|A Feynman Diagram|
Quantum Electrodynamics (QED) involves a lot of complex ideas. Quantum mechanics, for example, has the notion that specific particles, like a photon, may be in more than one place at once. To represent this a mathematical idea of a "wave function" is used to describe the probability of where the particle might be found - think of a line with two bumps or peaks at different points representing a higher probability that the photon might be at one of those two locations.
Fenyman and his colleagues took the notion of quantum mechanics further by introducing the notion of what happens to the particles over time at relativistic (light) speed. This was a breakthrough in regard to making quantum mechanics and special relativity, developed by Einstein, come to full agreement with regard to matter, light and experimental results.
In watching this video I was struck for how Feynman, clearly an able mathematician, disparages lowly algebra:
He describes how, as a child, he watches his older brother being tutored in algebra. The tutor is reviewing how to solve for x in 2x + 7 = 15.
For Feynman the answer, 4, leaps immediately to mind.
But as he observes the brother laboring over the algebra process of subtracting seven from both sides and dividing both sides by two he realizes how stupid the notion of teaching children to reason about mathematical notions in this way is.
Now obviously Feynman needs mathematics to develop QED.
So what is he saying in this video about algebra?
I think basically he is objecting to the notion that you are teaching children how to do something through an algorithmic process that they really don't understand in the first place. While I can teach monkey the process of steps in changing a tire the monkey, not understanding what it means to drive, really cannot see the point.

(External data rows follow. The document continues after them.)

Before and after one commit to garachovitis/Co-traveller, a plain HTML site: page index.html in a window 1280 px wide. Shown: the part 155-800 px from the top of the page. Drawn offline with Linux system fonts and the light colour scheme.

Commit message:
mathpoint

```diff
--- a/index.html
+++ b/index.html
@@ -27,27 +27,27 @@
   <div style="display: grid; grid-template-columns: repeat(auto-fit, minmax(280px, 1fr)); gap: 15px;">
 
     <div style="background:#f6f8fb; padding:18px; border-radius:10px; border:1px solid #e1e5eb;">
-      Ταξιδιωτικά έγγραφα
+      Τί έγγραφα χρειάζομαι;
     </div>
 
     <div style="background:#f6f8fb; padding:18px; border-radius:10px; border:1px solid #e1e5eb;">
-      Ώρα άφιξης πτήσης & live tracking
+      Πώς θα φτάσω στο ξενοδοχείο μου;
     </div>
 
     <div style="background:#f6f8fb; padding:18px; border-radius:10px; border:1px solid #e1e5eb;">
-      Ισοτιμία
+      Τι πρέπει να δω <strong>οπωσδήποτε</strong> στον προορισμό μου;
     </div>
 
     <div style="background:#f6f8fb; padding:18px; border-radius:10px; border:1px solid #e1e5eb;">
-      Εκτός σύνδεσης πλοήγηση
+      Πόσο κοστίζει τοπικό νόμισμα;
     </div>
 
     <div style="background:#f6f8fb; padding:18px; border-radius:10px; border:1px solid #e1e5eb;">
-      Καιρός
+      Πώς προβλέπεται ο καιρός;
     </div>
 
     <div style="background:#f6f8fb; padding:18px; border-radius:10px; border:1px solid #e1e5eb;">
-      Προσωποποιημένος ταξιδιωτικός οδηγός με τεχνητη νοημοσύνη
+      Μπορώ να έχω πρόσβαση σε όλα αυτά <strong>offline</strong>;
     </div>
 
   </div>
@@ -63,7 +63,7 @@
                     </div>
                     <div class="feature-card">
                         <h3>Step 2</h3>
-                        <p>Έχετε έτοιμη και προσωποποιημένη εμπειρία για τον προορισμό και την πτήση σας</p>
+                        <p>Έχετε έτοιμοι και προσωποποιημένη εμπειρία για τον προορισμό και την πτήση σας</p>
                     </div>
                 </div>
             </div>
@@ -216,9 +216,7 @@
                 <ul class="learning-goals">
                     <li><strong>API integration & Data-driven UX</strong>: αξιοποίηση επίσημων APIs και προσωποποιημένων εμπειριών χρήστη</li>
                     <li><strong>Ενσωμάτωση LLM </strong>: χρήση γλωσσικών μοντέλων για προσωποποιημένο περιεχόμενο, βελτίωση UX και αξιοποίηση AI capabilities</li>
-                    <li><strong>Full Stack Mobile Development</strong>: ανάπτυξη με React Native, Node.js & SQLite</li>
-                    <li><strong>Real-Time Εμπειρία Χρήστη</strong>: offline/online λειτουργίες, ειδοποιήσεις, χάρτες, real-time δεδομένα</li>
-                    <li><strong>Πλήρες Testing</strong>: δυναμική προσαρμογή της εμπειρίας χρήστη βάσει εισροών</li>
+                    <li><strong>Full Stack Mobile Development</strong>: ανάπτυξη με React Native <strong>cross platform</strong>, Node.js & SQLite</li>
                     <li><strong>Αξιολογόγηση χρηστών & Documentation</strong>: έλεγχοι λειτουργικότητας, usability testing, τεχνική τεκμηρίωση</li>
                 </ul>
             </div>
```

One thing that I have seen over the last few decades is that high school algebra seems to be a deciding point in the educational process for most kids. Either you figure out the model of algebra enough to get by and move on to other mathematical and scientific courses or you don't - in which case those types of course are basically forever out of your reach.
But I have also come to believe that many of the problems that kids have with things like mathematics or music have to do with their perceptions of their ability as much as anything else. Particularly in the context where things are presented without meaning.
As a child I never liked my "music education." I always liked music but not how it was taught. I wondered as a child why it seems so complicated: you had to learn to read notes, staffs, sharps, flats, etc. - all to play a simple song. It was very discouraging. Being dyslexic (or maybe lysdixec) just made toiling through the notation a misery.
In algebra I found the rules and algorithms more understandable but I was prone to making foolish errors and mistakes which discouraged me. My friend and I somehow got a hold of a teachers addition of the algebra book and we were able to use it to work out the steps that were required and check our work (the teachers guide, interestingly enough, would spell out each and every step).
Sadly at the time I did not realize that the teachers did not all know these steps (if they did there would be no need of detailed explanation in the teachers addition).
Since the objective was learning how to apply the steps we did not view it as cheating - but instead as a way to check what we had done. The tests were not in the book yet we learned to ace them.
Without this experience I would have never passed beyond algebra in high school.
Today, for example, the world of software development runs on this model. Download some sample code - work out what's missing - publish a program. Companies from all sizes (Apple down to Lexigraph) all publish "sample code." Sure we could all start from scratch each time but why bother?
In later years I found the same issues with calculus as with algebra and music.
As an adult I came to realize that musical notation, like algebra, and like Feynman says, is for those that do not have grasp of the basic meaning.
When I see 2x + 7 = 15 I innately realize that x is 4. Now there are certainly more complex problems where the rules of algebra help to simplify things - but only if you know that you need to simplify things and why.
And that's Feynman's point in the video.
With music I could always hear the notes and pick them out. As a child I was stymied by believing that somehow reading music was required to play music. I did not realize that the ability to hear and find the notes is musical talent. Notation is secondary.
Later as I began to take music seriously I was shocked to discover this. I spent a great deal of time learning to play what I was hearing - or to harmonize with what I was hearing. Something I could apparently do all along.
The teaching model for music, like algebra, however, shut off my interest as a child.
Now most everyone will probably not need algebra for much in their lives - unless they are involved in some sort of science or technological endeavor.
But its a shame that the standard teaching model is so discouraging of all forms of talent.